The low temperatures associated with winter and the dense population of India may have contributed to the increased number of chicken pox inpatient and outpatient cases reported at Kasturba Hospital for Infectious Diseases at Chinchpokli, Mumbai.
Physicians are surprised by the sudden spike in the number of people affected as in the first 10 days of January, 78 people have already been hospitalised along with 10-15 daily outpatient cases. In India, the incidence of chicken pox cases peaks at around March or April, or when the seasons are changing.
Many of the patients that were hospitalised are adults, where it is more serious and may have complications. Therefore, they also take a longer time to heal.

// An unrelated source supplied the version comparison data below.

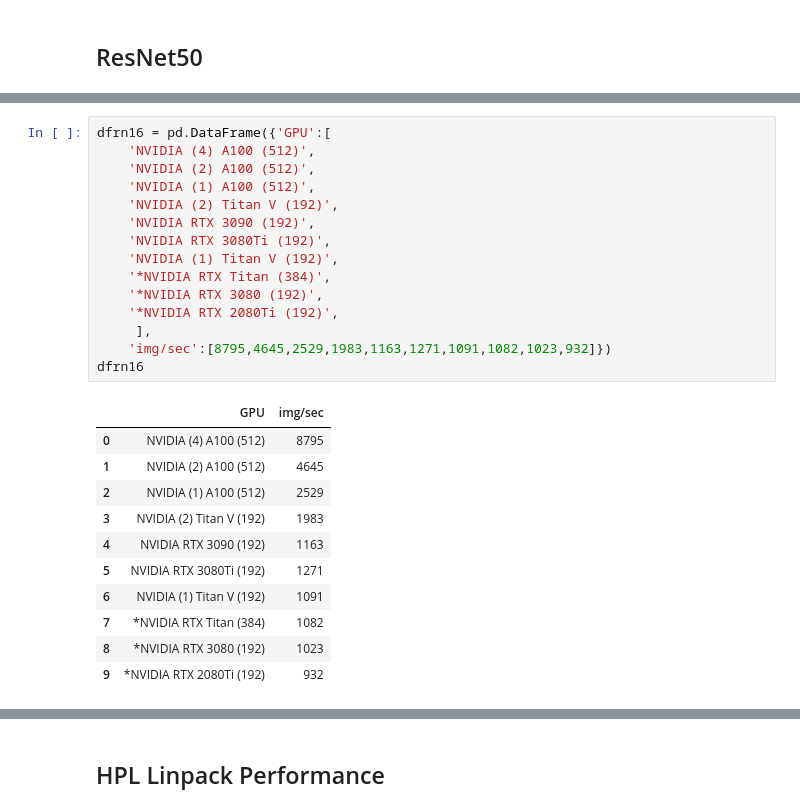
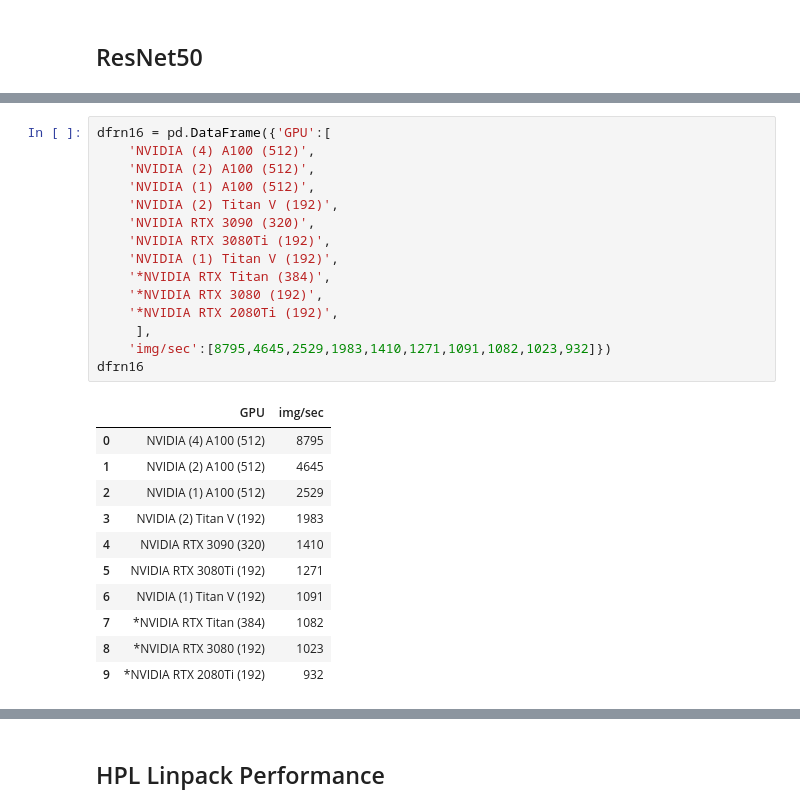
Before and after one commit to dbkinghorn/Notes, a Jupyter notebook: notes/3080Ti-Compute/3080Ti-90-A100.ipynb, the cells around one changed output, grey strips where cells are left out. Saved outputs shown, nothing was run; the diff lists cells and outputs as text.

```diff
--- a/notes/3080Ti-Compute/3080Ti-90-A100.ipynb
+++ b/notes/3080Ti-Compute/3080Ti-90-A100.ipynb
@@ -88,25 +88,25 @@ ax2.axis('off')
 # %%
 dfrn16 = pd.DataFrame({'GPU':[
     'NVIDIA (4) A100 (512)',
     'NVIDIA (2) A100 (512)',
     'NVIDIA (1) A100 (512)',
     'NVIDIA (2) Titan V (192)',
-    'NVIDIA RTX 3090 (192)',
+    'NVIDIA RTX 3090 (320)',
     'NVIDIA RTX 3080Ti (192)',
     'NVIDIA (1) Titan V (192)',
     '*NVIDIA RTX Titan (384)',
     '*NVIDIA RTX 3080 (192)',
     '*NVIDIA RTX 2080Ti (192)',
      ],
-    'img/sec':[8795,4645,2529,1983,1163,1271,1091,1082,1023,932]})
+    'img/sec':[8795,4645,2529,1983,1410,1271,1091,1082,1023,932]})
 dfrn16
 # %% [output]
 |  | GPU | img/sec |
 | 0 | NVIDIA (4) A100 (512) | 8795 |
 | 1 | NVIDIA (2) A100 (512) | 4645 |
 | 2 | NVIDIA (1) A100 (512) | 2529 |
 | 3 | NVIDIA (2) Titan V (192) | 1983 |
-| 4 | NVIDIA RTX 3090 (192) | 1163 |
+| 4 | NVIDIA RTX 3090 (320) | 1410 |
 | 5 | NVIDIA RTX 3080Ti (192) | 1271 |
 | 6 | NVIDIA (1) Titan V (192) | 1091 |
 | 7 | *NVIDIA RTX Titan (384) | 1082 |
```
Also changed, not shown: parts of 3 cells of this notebook, 3 other files.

At Kasturba, at least 7 patients have complications like pneumonitis and some needed advanced medical care like an oxygen support system.
Dr Vasant Nagvekar, an infectious disease consultant at Lilavati Hospital, Mumbai said:
“A dip in temperature over the past one month could have brought in the infection early,” He said in patients who are immuno-compromised, often acyclovir, the standard antiviral to treat chicken pox, has to be administered intravenously.